When she arrived for freshman orientation at the University of North Texas, Dr. Amy Schade made a life-changing decision on a mere whim.
In high school, she had been a national-class debater and a serious student of history, but when it was time to break out in groups of prospective majors, she went in an entirely different direction – biology, of all things.
“I was just curious what the other majors were like,” Dr. Schade said recently. “I have no idea why I did that. It’s a certainly sort of a random decision I made, but it completely changed the trajectory of my life. It’s kind of crazy to think about that.”
Today, Dr. Schade is a Research Fellow at Harvard Medical School deeply immersed in a life-and-death (literally) struggle with cancer. Supported by a 2021 grant co-funded by WTA Charities ACEing Cancer and Cancer Research Racquet, through the American Cancer Society, Dr. Schade works 12-hour days in Harvard’s Cichowski Lab looking for ways to defeat metastatic Triple Negative Breast Cancer, one of the most virulent strains.
October is Breast Cancer Awareness Month and WTA Charities has provided an opportunity to help fund and join the ongoing fight against cancer in women.
The money raised from the 2022 WTA Charities ACEing Cancer by Hologic campaign will go to co-funding another groundbreaking researcher through the American Cancer Society to be chosen at the end of the year.
“There’s a big need in identifying these sorts of projects,” Dr. Schade said. “Donating to this grant will allow your funds to go directly into researchers’ projects that allow for the development of novel treatments for cancer.”
Her grant was given in the name of Czech tennis star and 1998 Wimbledon champion Jana Novotna who died in 2017 at the age of 49 due to cervical cancer. This year, the grant will be donated in the name of Jeanne Dubin, the sister of 18-time Grand Slam singles champion, Chris Evert, and a professional tennis player in her own right. Dubin died in 2020 from ovarian cancer, a diagnosis Evert would eventually face herself.

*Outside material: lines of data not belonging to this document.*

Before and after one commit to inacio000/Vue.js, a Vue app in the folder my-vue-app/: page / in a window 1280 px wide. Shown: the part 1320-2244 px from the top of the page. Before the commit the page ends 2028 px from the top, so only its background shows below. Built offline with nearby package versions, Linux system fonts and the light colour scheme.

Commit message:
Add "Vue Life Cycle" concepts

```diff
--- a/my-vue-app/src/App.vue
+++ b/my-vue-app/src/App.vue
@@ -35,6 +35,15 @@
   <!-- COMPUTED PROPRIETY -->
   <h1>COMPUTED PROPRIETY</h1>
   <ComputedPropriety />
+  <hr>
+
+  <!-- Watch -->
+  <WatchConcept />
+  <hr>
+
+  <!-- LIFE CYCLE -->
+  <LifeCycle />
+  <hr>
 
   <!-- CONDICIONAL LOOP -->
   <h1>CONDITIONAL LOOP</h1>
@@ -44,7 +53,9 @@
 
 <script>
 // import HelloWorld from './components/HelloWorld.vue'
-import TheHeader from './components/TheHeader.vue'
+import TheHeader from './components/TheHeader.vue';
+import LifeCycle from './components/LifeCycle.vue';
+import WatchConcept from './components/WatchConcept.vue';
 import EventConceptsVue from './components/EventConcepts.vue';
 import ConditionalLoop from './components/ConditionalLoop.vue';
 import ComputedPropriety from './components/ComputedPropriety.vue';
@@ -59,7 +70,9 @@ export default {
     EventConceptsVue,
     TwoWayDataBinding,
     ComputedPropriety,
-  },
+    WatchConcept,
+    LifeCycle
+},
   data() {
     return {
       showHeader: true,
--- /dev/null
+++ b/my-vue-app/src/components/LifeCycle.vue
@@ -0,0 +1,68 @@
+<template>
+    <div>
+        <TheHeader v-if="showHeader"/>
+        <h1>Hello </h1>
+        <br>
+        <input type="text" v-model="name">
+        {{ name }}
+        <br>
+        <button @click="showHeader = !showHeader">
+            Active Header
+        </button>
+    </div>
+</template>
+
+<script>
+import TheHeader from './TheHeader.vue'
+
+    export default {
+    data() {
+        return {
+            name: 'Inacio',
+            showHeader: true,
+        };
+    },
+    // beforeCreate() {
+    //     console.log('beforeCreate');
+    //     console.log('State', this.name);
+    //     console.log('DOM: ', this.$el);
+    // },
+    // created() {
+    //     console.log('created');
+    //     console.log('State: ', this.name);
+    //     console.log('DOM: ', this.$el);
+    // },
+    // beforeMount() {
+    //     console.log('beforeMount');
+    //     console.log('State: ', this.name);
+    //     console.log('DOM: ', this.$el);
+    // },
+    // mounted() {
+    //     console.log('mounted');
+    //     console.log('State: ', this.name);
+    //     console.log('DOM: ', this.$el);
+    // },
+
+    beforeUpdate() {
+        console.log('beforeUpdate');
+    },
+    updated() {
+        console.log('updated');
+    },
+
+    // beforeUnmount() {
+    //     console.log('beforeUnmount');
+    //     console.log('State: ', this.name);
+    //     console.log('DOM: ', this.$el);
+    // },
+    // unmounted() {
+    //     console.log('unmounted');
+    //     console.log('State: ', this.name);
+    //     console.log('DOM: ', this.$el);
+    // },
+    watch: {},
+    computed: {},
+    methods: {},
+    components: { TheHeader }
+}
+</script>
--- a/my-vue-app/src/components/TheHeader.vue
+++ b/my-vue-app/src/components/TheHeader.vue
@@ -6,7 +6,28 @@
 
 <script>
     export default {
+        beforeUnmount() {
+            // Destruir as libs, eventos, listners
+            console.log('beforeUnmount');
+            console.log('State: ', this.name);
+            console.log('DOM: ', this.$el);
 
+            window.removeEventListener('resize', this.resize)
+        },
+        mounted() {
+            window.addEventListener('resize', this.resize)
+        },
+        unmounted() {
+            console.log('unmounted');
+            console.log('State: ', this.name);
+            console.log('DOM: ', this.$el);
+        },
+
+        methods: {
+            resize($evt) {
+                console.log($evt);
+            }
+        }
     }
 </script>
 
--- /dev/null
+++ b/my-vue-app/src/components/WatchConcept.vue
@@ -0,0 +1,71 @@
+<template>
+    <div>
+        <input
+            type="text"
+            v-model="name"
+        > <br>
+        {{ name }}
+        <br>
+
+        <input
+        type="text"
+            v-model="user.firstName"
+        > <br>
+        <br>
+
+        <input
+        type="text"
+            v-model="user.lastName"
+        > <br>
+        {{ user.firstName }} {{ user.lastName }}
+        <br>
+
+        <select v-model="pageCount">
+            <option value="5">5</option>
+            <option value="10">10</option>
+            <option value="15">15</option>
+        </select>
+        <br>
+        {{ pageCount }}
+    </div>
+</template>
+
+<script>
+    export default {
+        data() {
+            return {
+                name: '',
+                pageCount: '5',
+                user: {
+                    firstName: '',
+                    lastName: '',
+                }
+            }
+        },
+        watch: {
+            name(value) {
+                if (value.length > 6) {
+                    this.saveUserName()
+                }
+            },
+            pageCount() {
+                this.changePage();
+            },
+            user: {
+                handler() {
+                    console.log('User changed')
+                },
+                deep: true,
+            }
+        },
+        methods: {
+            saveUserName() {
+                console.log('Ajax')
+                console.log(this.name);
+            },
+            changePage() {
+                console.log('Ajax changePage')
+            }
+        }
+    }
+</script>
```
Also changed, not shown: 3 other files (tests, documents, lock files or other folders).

Dr. Schade’s journey began as a freshman researcher under associate professor Dr. Lee Hughes, who would become a long-term mentor. That was where she developed a growing interest in viruses. There was a summer internship at the University of Wisconsin and, eventually, the attainment of her PhD at Harvard studying viruses that cause cancer. Designing experiments, Schade said, was only part of the fascination.
“Setting up the hypothesis and learning the safe ways to test it,” she said. “That was satisfying – the logic part of it, which I kind of liked from debate. The other aspect I liked was the discovery, the idea that no one’s done this experiment before, and I’m seeing this right now.
“As I went through the degree, the creativity I really liked. You have some phenomenon that you’re studying and you can think creatively a bunch of different ways you can test the hypothesis. It’s a satisfying exercise.”
The 30-year-old is studying Triple Negative Breast Cancer, she added, because it’s the most aggressive form. And because there is no targeted therapy for treatment, those presently afflicted move directly in to chemotherapy.
“And so, we wanted to develop a therapy that could importantly induce tumor cell death and stop the progression of tumors,” Dr. Schade said. “A lot of cancer therapies slow tumor growth, so they don’t grow as fast. But the golden metric here is we want to see therapies that actually cause the tumors to shrink.”
The grant, Dr. Schade explained, allowed her to expand the scope of the research, increasing from one or two models to significantly more. Now she can implant a patient’s tumor directly into mice and determine what effect the experimental therapies have on the tumor. Several times a week, Dr. Schade monitors those tumors, but the bulk of the work is growing cancerous tumors in petri dishes and applying various combinations of drugs. Biochemical analysis allows Dr. Schade and her fellow researchers to understand the mechanism by which it kills the cells.
“The benefit of funding academic research,” Dr. Schade said, “is that we’re able to do experiments with drugs that pharmaceutical companies cannot. So my combination is using drugs from two different companies. They wouldn’t normally combine the two. We’re able to be autonomous that way and we can take the best drugs on market to attack these different pathways and come up with the best therapeutic option.”
The logical progression is a clinical trial. Phase One would determine whether the therapy is safe and tolerable. Phase Two would involve efficacy.
“There are a set of specific calculations that clinicians make to determine if there is a pathological response,” Dr. Schade said. “Or, a pathological complete response, which is the top badge – meaning there is no sign of the tumor left at all.”
Dr. Schade doesn’t have an extensive sports background but – surprise – she researched Novotna when she received the Cancer Research Racquet and ACEing Cancer grant.
“It’s a privilege to have a grant in honor of someone who has been at the top of her field,” she said. “I like learning about people who excel and what makes them tick.”
That elite group, of course, would include Dr. Amy Schade, whose next career step will involve seeking tenure track positions in a cancer center. Her ultimate goal is to continue in academic science – and lead her own research group.